Set down all of the records below exactly, please, omitting the images.

(Change detection data)
========

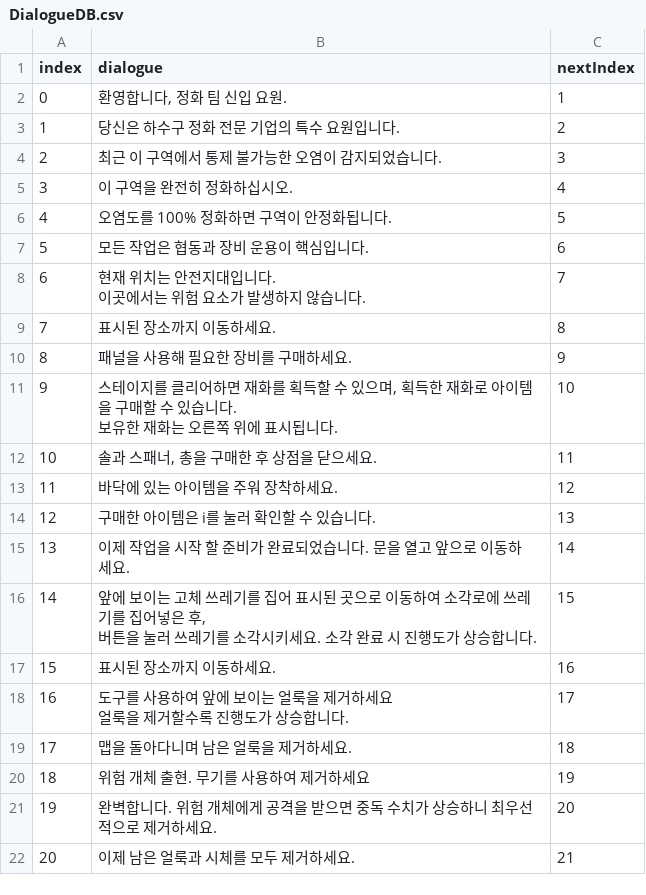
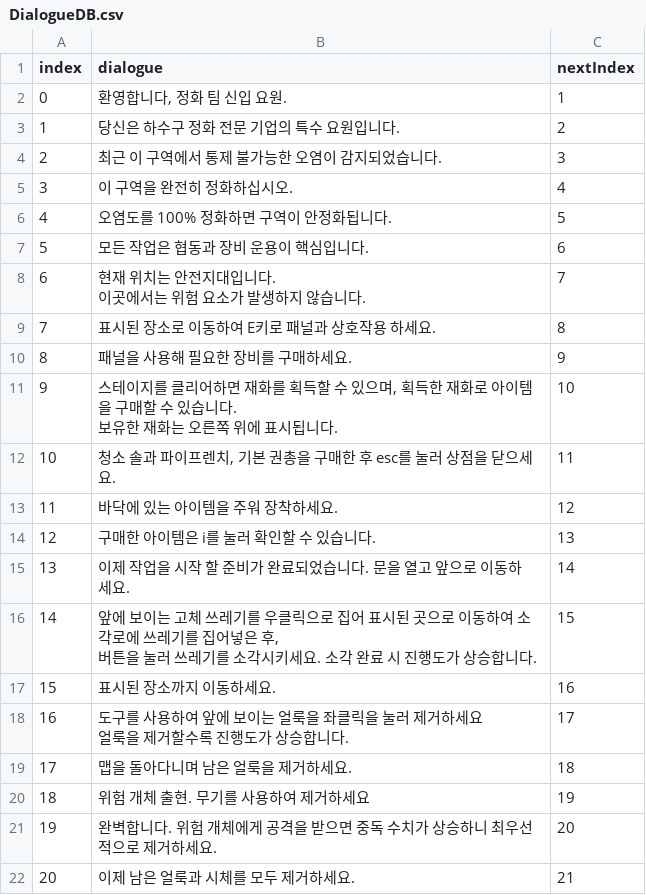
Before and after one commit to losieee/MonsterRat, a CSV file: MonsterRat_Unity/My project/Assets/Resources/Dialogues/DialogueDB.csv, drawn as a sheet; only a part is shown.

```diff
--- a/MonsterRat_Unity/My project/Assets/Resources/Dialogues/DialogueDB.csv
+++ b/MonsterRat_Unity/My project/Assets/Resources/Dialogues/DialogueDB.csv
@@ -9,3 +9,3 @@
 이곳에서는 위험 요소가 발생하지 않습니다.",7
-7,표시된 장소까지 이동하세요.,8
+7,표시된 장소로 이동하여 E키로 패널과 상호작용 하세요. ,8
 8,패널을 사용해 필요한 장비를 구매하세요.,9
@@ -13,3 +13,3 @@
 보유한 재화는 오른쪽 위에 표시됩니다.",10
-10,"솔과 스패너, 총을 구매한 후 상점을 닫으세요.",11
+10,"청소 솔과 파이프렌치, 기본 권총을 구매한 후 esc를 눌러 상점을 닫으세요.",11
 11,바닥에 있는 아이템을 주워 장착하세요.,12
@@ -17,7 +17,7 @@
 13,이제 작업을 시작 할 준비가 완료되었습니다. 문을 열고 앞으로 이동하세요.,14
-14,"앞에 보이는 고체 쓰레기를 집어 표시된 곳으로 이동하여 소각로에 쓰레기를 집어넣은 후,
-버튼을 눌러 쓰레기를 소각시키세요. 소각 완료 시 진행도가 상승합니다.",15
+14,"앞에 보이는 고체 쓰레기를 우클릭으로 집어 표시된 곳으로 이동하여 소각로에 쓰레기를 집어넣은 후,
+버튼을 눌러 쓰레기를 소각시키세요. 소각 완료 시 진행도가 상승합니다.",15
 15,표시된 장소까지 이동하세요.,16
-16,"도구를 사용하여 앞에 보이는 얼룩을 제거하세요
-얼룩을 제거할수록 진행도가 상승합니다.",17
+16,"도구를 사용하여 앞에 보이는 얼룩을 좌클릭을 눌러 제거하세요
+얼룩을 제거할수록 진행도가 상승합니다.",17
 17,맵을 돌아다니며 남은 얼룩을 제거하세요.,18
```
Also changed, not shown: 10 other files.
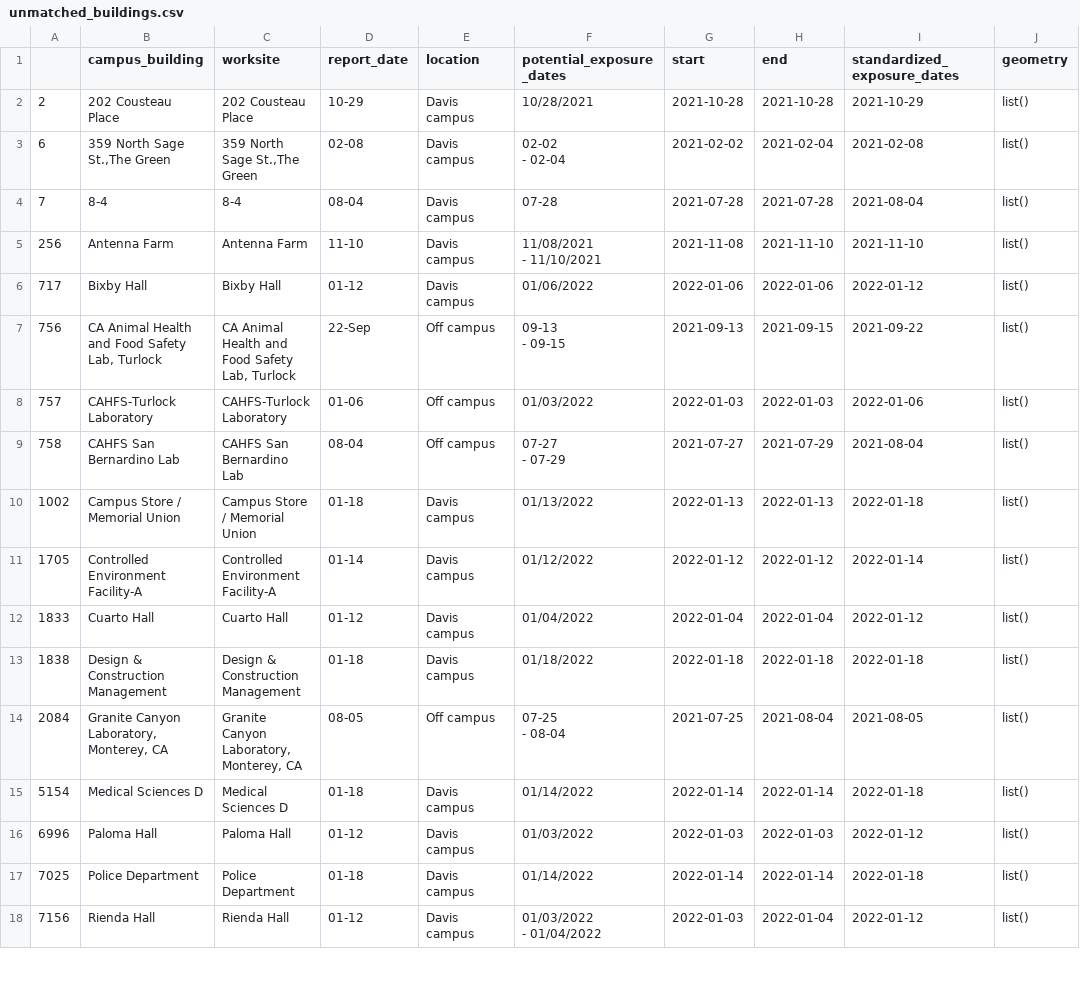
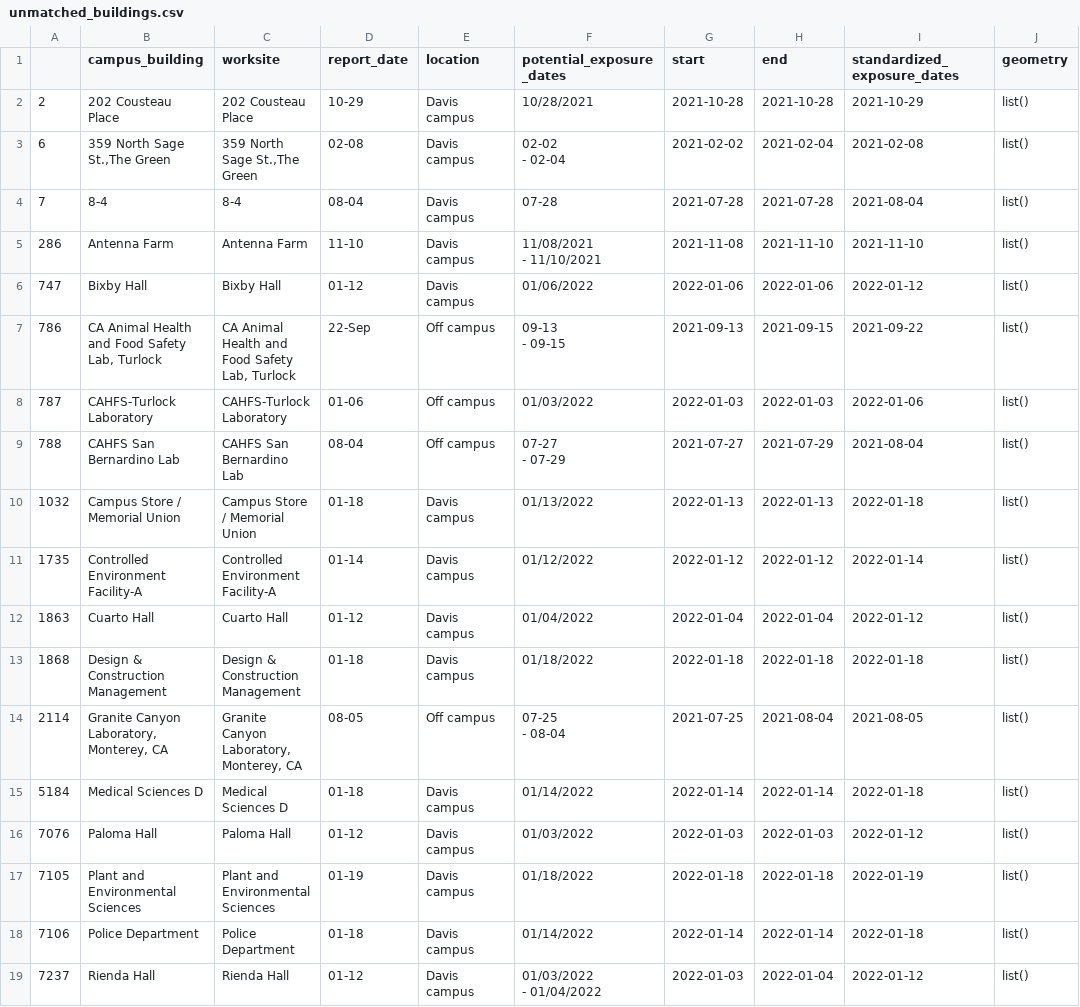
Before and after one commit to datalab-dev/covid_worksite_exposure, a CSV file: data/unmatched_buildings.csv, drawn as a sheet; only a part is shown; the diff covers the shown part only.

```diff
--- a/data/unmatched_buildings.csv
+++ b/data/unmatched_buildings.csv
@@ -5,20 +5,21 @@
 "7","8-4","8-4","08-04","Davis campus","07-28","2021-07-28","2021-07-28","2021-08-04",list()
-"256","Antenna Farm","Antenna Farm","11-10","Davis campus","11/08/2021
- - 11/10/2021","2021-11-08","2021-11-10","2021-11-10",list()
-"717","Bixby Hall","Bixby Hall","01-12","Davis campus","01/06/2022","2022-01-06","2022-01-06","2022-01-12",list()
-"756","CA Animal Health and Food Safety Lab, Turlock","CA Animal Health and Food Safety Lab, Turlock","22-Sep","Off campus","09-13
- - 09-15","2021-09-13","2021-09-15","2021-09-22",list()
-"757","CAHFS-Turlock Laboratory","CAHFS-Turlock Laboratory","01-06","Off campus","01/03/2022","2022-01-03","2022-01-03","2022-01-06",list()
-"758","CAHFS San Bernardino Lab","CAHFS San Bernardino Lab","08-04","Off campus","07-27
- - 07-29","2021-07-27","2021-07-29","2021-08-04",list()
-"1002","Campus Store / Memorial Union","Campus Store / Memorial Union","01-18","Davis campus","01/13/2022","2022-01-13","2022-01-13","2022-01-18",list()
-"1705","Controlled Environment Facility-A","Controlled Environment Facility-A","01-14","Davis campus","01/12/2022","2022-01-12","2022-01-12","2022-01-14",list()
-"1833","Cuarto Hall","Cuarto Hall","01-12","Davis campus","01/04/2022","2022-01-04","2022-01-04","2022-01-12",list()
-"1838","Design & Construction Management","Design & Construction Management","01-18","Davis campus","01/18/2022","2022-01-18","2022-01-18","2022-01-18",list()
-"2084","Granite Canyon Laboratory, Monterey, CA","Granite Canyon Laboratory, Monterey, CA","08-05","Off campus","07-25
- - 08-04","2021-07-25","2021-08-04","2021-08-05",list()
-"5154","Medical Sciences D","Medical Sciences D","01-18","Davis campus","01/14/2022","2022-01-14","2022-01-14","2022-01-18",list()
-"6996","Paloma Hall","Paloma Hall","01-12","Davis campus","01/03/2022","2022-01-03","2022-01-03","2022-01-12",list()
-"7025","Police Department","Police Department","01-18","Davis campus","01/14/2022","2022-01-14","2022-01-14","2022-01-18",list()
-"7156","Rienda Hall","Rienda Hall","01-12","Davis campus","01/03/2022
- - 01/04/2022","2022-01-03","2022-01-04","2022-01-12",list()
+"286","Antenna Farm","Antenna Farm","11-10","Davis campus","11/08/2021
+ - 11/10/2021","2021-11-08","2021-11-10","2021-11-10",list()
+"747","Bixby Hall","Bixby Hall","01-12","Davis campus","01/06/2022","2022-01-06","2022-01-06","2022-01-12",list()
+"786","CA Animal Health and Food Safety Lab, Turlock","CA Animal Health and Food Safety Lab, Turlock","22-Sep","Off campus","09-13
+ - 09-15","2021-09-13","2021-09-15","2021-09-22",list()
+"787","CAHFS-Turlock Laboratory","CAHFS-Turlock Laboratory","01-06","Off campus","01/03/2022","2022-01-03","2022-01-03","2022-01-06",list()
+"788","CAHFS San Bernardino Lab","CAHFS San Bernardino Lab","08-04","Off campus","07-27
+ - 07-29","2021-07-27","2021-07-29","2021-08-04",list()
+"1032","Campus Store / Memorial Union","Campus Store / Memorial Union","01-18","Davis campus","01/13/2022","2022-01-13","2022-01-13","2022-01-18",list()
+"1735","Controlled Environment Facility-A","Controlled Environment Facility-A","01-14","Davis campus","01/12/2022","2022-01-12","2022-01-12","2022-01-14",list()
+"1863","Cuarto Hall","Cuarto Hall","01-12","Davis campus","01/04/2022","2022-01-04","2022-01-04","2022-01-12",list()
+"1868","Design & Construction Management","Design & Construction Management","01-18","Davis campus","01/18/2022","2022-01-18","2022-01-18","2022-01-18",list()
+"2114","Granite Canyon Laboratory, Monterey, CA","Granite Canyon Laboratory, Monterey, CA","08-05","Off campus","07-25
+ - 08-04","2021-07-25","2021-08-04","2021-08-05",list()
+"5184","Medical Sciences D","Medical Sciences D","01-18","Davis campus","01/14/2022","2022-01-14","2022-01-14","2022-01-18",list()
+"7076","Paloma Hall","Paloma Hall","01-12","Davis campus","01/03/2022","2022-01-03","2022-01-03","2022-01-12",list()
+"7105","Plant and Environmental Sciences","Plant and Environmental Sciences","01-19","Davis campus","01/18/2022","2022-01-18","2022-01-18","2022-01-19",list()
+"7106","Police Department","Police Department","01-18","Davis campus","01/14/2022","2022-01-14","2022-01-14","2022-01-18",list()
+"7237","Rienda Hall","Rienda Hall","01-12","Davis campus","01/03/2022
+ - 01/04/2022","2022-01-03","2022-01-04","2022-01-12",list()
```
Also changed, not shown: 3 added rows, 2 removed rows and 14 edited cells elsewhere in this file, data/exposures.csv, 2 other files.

========

[Result below]
Before and after one commit to losieee/MonsterRat, a CSV file: MonsterRat_Unity/My project/Assets/Resources/Dialogues/DialogueDB.csv, drawn as a sheet; only a part is shown.

```diff
--- a/MonsterRat_Unity/My project/Assets/Resources/Dialogues/DialogueDB.csv
+++ b/MonsterRat_Unity/My project/Assets/Resources/Dialogues/DialogueDB.csv
@@ -9,3 +9,3 @@
 이곳에서는 위험 요소가 발생하지 않습니다.",7
-7,표시된 장소까지 이동하세요.,8
+7,표시된 장소로 이동하여 E키로 패널과 상호작용 하세요. ,8
 8,패널을 사용해 필요한 장비를 구매하세요.,9
@@ -13,3 +13,3 @@
 보유한 재화는 오른쪽 위에 표시됩니다.",10
-10,"솔과 스패너, 총을 구매한 후 상점을 닫으세요.",11
+10,"청소 솔과 파이프렌치, 기본 권총을 구매한 후 esc를 눌러 상점을 닫으세요.",11
 11,바닥에 있는 아이템을 주워 장착하세요.,12
@@ -17,7 +17,7 @@
 13,이제 작업을 시작 할 준비가 완료되었습니다. 문을 열고 앞으로 이동하세요.,14
-14,"앞에 보이는 고체 쓰레기를 집어 표시된 곳으로 이동하여 소각로에 쓰레기를 집어넣은 후,
-버튼을 눌러 쓰레기를 소각시키세요. 소각 완료 시 진행도가 상승합니다.",15
+14,"앞에 보이는 고체 쓰레기를 우클릭으로 집어 표시된 곳으로 이동하여 소각로에 쓰레기를 집어넣은 후,
+버튼을 눌러 쓰레기를 소각시키세요. 소각 완료 시 진행도가 상승합니다.",15
 15,표시된 장소까지 이동하세요.,16
-16,"도구를 사용하여 앞에 보이는 얼룩을 제거하세요
-얼룩을 제거할수록 진행도가 상승합니다.",17
+16,"도구를 사용하여 앞에 보이는 얼룩을 좌클릭을 눌러 제거하세요
+얼룩을 제거할수록 진행도가 상승합니다.",17
 17,맵을 돌아다니며 남은 얼룩을 제거하세요.,18
```
Also changed, not shown: 10 other files.
Before and after one commit to datalab-dev/covid_worksite_exposure, a CSV file: data/unmatched_buildings.csv, drawn as a sheet; only a part is shown; the diff covers the shown part only.

```diff
--- a/data/unmatched_buildings.csv
+++ b/data/unmatched_buildings.csv
@@ -5,20 +5,21 @@
 "7","8-4","8-4","08-04","Davis campus","07-28","2021-07-28","2021-07-28","2021-08-04",list()
-"256","Antenna Farm","Antenna Farm","11-10","Davis campus","11/08/2021
- - 11/10/2021","2021-11-08","2021-11-10","2021-11-10",list()
-"717","Bixby Hall","Bixby Hall","01-12","Davis campus","01/06/2022","2022-01-06","2022-01-06","2022-01-12",list()
-"756","CA Animal Health and Food Safety Lab, Turlock","CA Animal Health and Food Safety Lab, Turlock","22-Sep","Off campus","09-13
- - 09-15","2021-09-13","2021-09-15","2021-09-22",list()
-"757","CAHFS-Turlock Laboratory","CAHFS-Turlock Laboratory","01-06","Off campus","01/03/2022","2022-01-03","2022-01-03","2022-01-06",list()
-"758","CAHFS San Bernardino Lab","CAHFS San Bernardino Lab","08-04","Off campus","07-27
- - 07-29","2021-07-27","2021-07-29","2021-08-04",list()
-"1002","Campus Store / Memorial Union","Campus Store / Memorial Union","01-18","Davis campus","01/13/2022","2022-01-13","2022-01-13","2022-01-18",list()
-"1705","Controlled Environment Facility-A","Controlled Environment Facility-A","01-14","Davis campus","01/12/2022","2022-01-12","2022-01-12","2022-01-14",list()
-"1833","Cuarto Hall","Cuarto Hall","01-12","Davis campus","01/04/2022","2022-01-04","2022-01-04","2022-01-12",list()
-"1838","Design & Construction Management","Design & Construction Management","01-18","Davis campus","01/18/2022","2022-01-18","2022-01-18","2022-01-18",list()
-"2084","Granite Canyon Laboratory, Monterey, CA","Granite Canyon Laboratory, Monterey, CA","08-05","Off campus","07-25
- - 08-04","2021-07-25","2021-08-04","2021-08-05",list()
-"5154","Medical Sciences D","Medical Sciences D","01-18","Davis campus","01/14/2022","2022-01-14","2022-01-14","2022-01-18",list()
-"6996","Paloma Hall","Paloma Hall","01-12","Davis campus","01/03/2022","2022-01-03","2022-01-03","2022-01-12",list()
-"7025","Police Department","Police Department","01-18","Davis campus","01/14/2022","2022-01-14","2022-01-14","2022-01-18",list()
-"7156","Rienda Hall","Rienda Hall","01-12","Davis campus","01/03/2022
- - 01/04/2022","2022-01-03","2022-01-04","2022-01-12",list()
+"286","Antenna Farm","Antenna Farm","11-10","Davis campus","11/08/2021
+ - 11/10/2021","2021-11-08","2021-11-10","2021-11-10",list()
+"747","Bixby Hall","Bixby Hall","01-12","Davis campus","01/06/2022","2022-01-06","2022-01-06","2022-01-12",list()
+"786","CA Animal Health and Food Safety Lab, Turlock","CA Animal Health and Food Safety Lab, Turlock","22-Sep","Off campus","09-13
+ - 09-15","2021-09-13","2021-09-15","2021-09-22",list()
+"787","CAHFS-Turlock Laboratory","CAHFS-Turlock Laboratory","01-06","Off campus","01/03/2022","2022-01-03","2022-01-03","2022-01-06",list()
+"788","CAHFS San Bernardino Lab","CAHFS San Bernardino Lab","08-04","Off campus","07-27
+ - 07-29","2021-07-27","2021-07-29","2021-08-04",list()
+"1032","Campus Store / Memorial Union","Campus Store / Memorial Union","01-18","Davis campus","01/13/2022","2022-01-13","2022-01-13","2022-01-18",list()
+"1735","Controlled Environment Facility-A","Controlled Environment Facility-A","01-14","Davis campus","01/12/2022","2022-01-12","2022-01-12","2022-01-14",list()
+"1863","Cuarto Hall","Cuarto Hall","01-12","Davis campus","01/04/2022","2022-01-04","2022-01-04","2022-01-12",list()
+"1868","Design & Construction Management","Design & Construction Management","01-18","Davis campus","01/18/2022","2022-01-18","2022-01-18","2022-01-18",list()
+"2114","Granite Canyon Laboratory, Monterey, CA","Granite Canyon Laboratory, Monterey, CA","08-05","Off campus","07-25
+ - 08-04","2021-07-25","2021-08-04","2021-08-05",list()
+"5184","Medical Sciences D","Medical Sciences D","01-18","Davis campus","01/14/2022","2022-01-14","2022-01-14","2022-01-18",list()
+"7076","Paloma Hall","Paloma Hall","01-12","Davis campus","01/03/2022","2022-01-03","2022-01-03","2022-01-12",list()
+"7105","Plant and Environmental Sciences","Plant and Environmental Sciences","01-19","Davis campus","01/18/2022","2022-01-18","2022-01-18","2022-01-19",list()
+"7106","Police Department","Police Department","01-18","Davis campus","01/14/2022","2022-01-14","2022-01-14","2022-01-18",list()
+"7237","Rienda Hall","Rienda Hall","01-12","Davis campus","01/03/2022
+ - 01/04/2022","2022-01-03","2022-01-04","2022-01-12",list()
```
Also changed, not shown: 3 added rows, 2 removed rows and 14 edited cells elsewhere in this file, data/exposures.csv, 2 other files.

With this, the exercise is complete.